“Truth be informed, they have been normally in it for the money”
On February thirteen, 2003, a airplane sporting 3 American army contractors on a recon patrol crash-landed within the jungle-covered mountains of Colombia. inside mins, FARC guerrillas swarmed the wreckage and killed the yank pilot and a Colombian group member as they attempted to flee. The survivors—Marc Gonsalves, Keith Stansell, and Thomas Howes—were marched at gunpoint into the rain wooded area. they might reside in consistent darkness below the jungle cover as they confronted hunger, fights with fellow hostages, and threats of execution—often with their necks shackled jointly.
The Colombian govt despatched 147 squaddies to rescue the american citizens. Led via a daring but corpulent lieutenant, the troops spent weeks subsisting on monkey meat and Amazon rodents as they chased the guerrillas deeper into the jungle. yet then a soldier on a rest room holiday caught his machete into the floor and pulled out 20 million pesos, equaling $7,000. beautiful quickly, the younger, bad, and exhausted troops learned that they had stumbled upon a buried insurgent cache of $20 million. inside 3 days, the GIs burned via their newfound fortune, splurging on booze, intercourse, and flat-screen televisions.
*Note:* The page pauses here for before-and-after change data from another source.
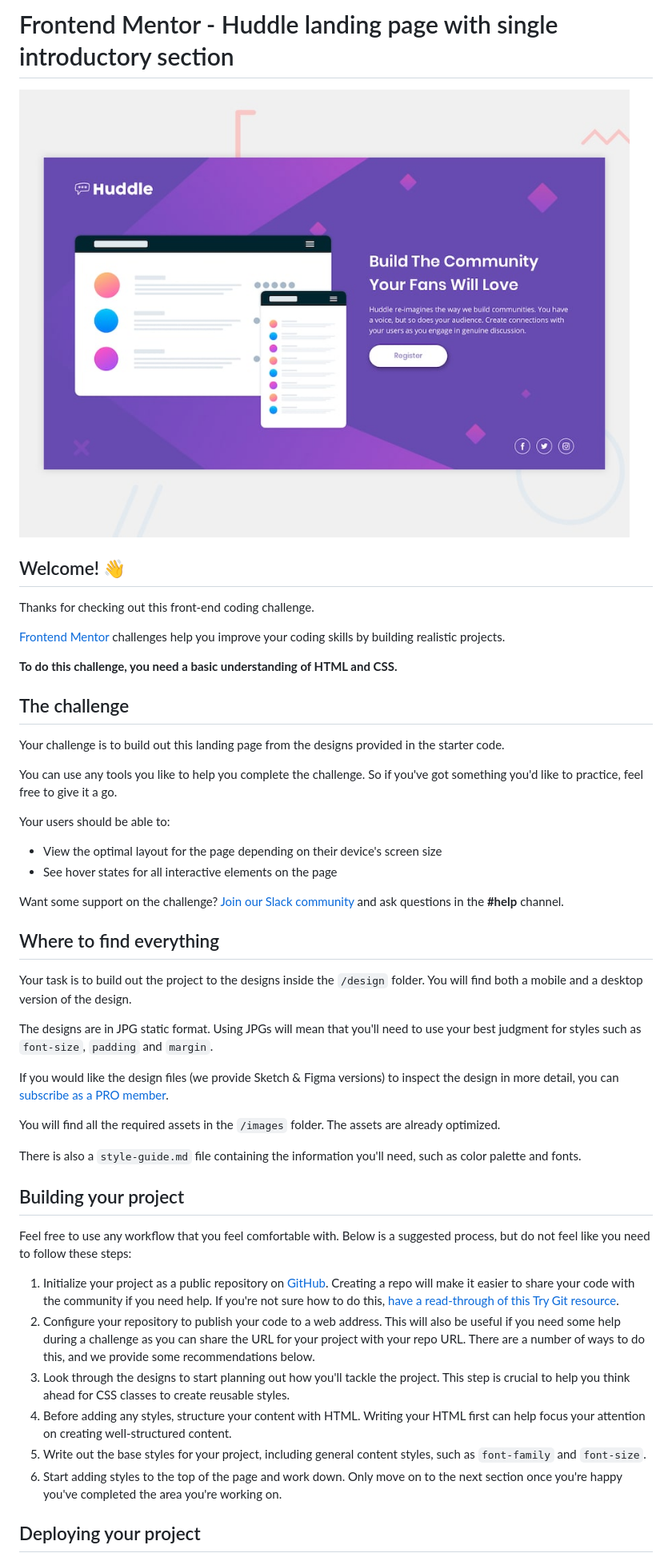
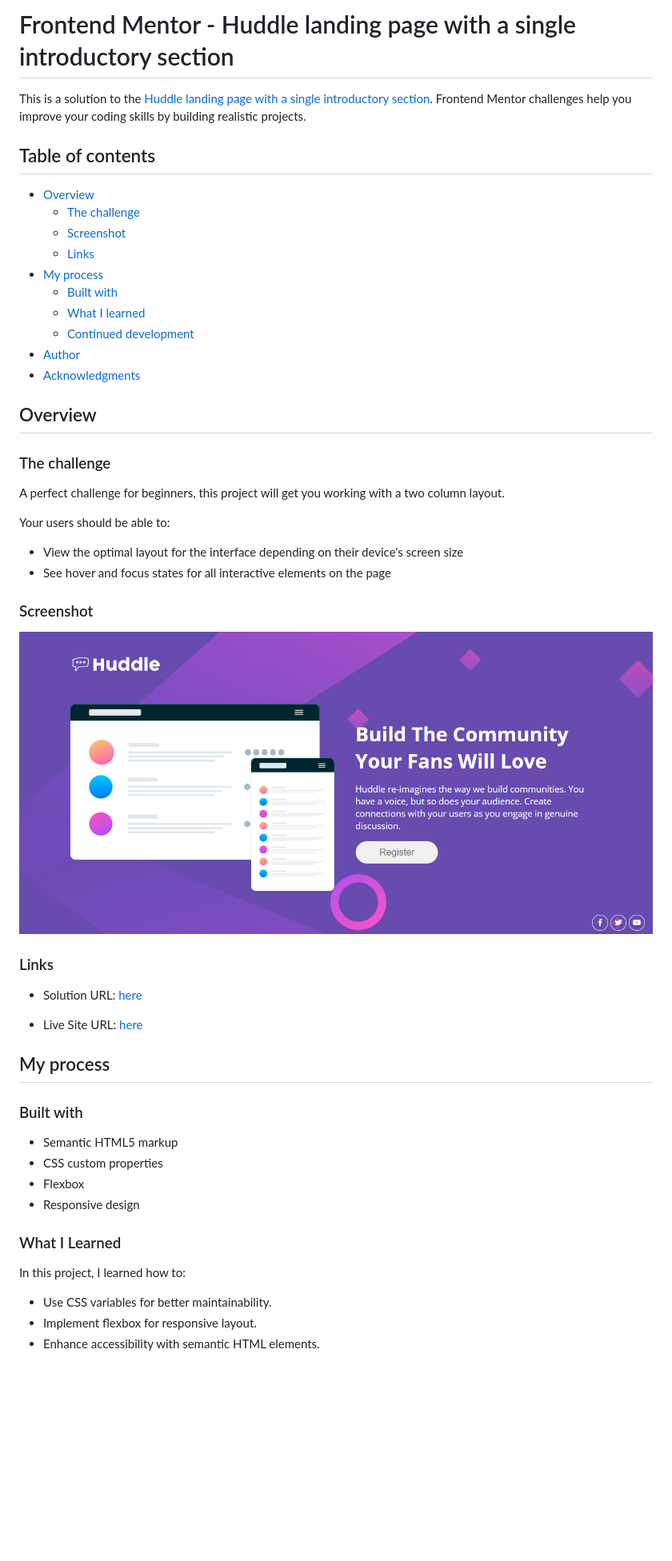
Before and after one commit to olahasan/HTML_AND_CSS_Frontend-Mentor_NEWBIE-Huddle-landing-page-with-single-introductory-section, a Markdown page: README.md, the part around the change printed below. Shown: that part at 80% size. GitHub-like rendering; pictures changed too: images/screenshot.png (added); blank space fills up the shorter version.

Commit message:
inhance a read me file html and css

```diff
--- a/README.md
+++ b/README.md
@@ -1,50 +1,55 @@
-# Frontend Mentor - Huddle landing page with single introductory section
+# Frontend Mentor - Huddle landing page with a single introductory section
 
-![Design preview for the Huddle landing page with single introductory section](./design/desktop-preview.jpg)
+This is a solution to the [Huddle landing page with a single introductory section](https://www.frontendmentor.io/challenges/huddle-landing-page-with-a-single-introductory-section-B_2Wvxgi0). Frontend Mentor challenges help you improve your coding skills by building realistic projects.
 
-## Welcome! 👋
+## Table of contents
 
-Thanks for checking out this front-end coding challenge.
+- [Overview](#overview)
+  - [The challenge](#the-challenge)
+  - [Screenshot](#screenshot)
+  - [Links](#links)
+- [My process](#my-process)
+  - [Built with](#built-with)
+  - [What I learned](#what-i-learned)
+  - [Continued development](#continued-development)
+- [Author](#author)
+- [Acknowledgments](#Acknowledgments)
 
-[Frontend Mentor](https://www.frontendmentor.io) challenges help you improve your coding skills by building realistic projects.
+## Overview
 
-**To do this challenge, you need a basic understanding of HTML and CSS.**
+### The challenge
 
-## The challenge
-
-Your challenge is to build out this landing page from the designs provided in the starter code.
-
-You can use any tools you like to help you complete the challenge. So if you've got something you'd like to practice, feel free to give it a go.
+A perfect challenge for beginners, this project will get you working with a two column layout.
 
 Your users should be able to:
 
-- View the optimal layout for the page depending on their device's screen size
-- See hover states for all interactive elements on the page
+- View the optimal layout for the interface depending on their device's screen size
+- See hover and focus states for all interactive elements on the page
 
-Want some support on the challenge? [Join our Slack community](https://www.frontendmentor.io/slack) and ask questions in the **#help** channel.
+### Screenshot
 
-## Where to find everything
+![Screenshot](./images/screenshot.png)
 
-Your task is to build out the project to the designs inside the `/design` folder. You will find both a mobile and a desktop version of the design.
+### Links
 
-The designs are in JPG static format. Using JPGs will mean that you'll need to use your best judgment for styles such as `font-size`, `padding` and `margin`.
+- Solution URL: [here](https://github.com/olahasan/HTML_AND_CSS_Frontend-Mentor_NEWBIE-Huddle-landing-page-with-single-introductory-section)
 
-If you would like the design files (we provide Sketch & Figma versions) to inspect the design in more detail, you can [subscribe as a PRO member](https://www.frontendmentor.io/pro).
+- Live Site URL: [here](https://olahasan.github.io/HTML_AND_CSS_Frontend-Mentor_NEWBIE-Huddle-landing-page-with-single-introductory-section/)
 
-You will find all the required assets in the `/images` folder. The assets are already optimized.
+## My process
 
-There is also a `style-guide.md` file containing the information you'll need, such as color palette and fonts.
+### Built with
 
-## Building your project
+- Semantic HTML5 markup
+- CSS custom properties
+- Flexbox
+- Responsive design
 
-Feel free to use any workflow that you feel comfortable with. Below is a suggested process, but do not feel like you need to follow these steps:
+### What I Learned
 
-1. Initialize your project as a public repository on [GitHub](https://github.com/). Creating a repo will make it easier to share your code with the community if you need help. If you're not sure how to do this, [have a read-through of this Try Git resource](https://try.github.io/).
-2. Configure your repository to publish your code to a web address. This will also be useful if you need some help during a challenge as you can share the URL for your project with your repo URL. There are a number of ways to do this, and we provide some recommendations below.
-3. Look through the designs to start planning out how you'll tackle the project. This step is crucial to help you think ahead for CSS classes to create reusable styles.
-4. Before adding any styles, structure your content with HTML. Writing your HTML first can help focus your attention on creating well-structured content.
-5. Write out the base styles for your project, including general content styles, such as `font-family` and `font-size`.
-6. Start adding styles to the top of the page and work down. Only move on to the next section once you're happy you've completed the area you're working on.
+In this project, I learned how to:
 
-## Deploying your project
+- Use CSS variables for better maintainability.
+- Implement flexbox for responsive layout.
+- Enhance accessibility with semantic HTML elements.
 
```
Also changed, not shown: other parts of README.md (+10 -36 lines), 2 other files.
And notwithstanding the cash introduced excitement, for lots of of the warriors it can lead to legal prosecution or perhaps demise by way of FARC hit males.
Law of the Jungle areas the Colombian hostage tale in its complete context by way of exploring the internal workings of the FARC, the U.S.-backed battle on medicines, and Colombia's efforts to loose the rebel-held prisoners. John Otis, a veteran journalist at the Latin American beat, spins an edge-of-your-seat event narrative that provides a surprising cautionary story in regards to the pursuit of fortune in a single of the world's most threatening areas.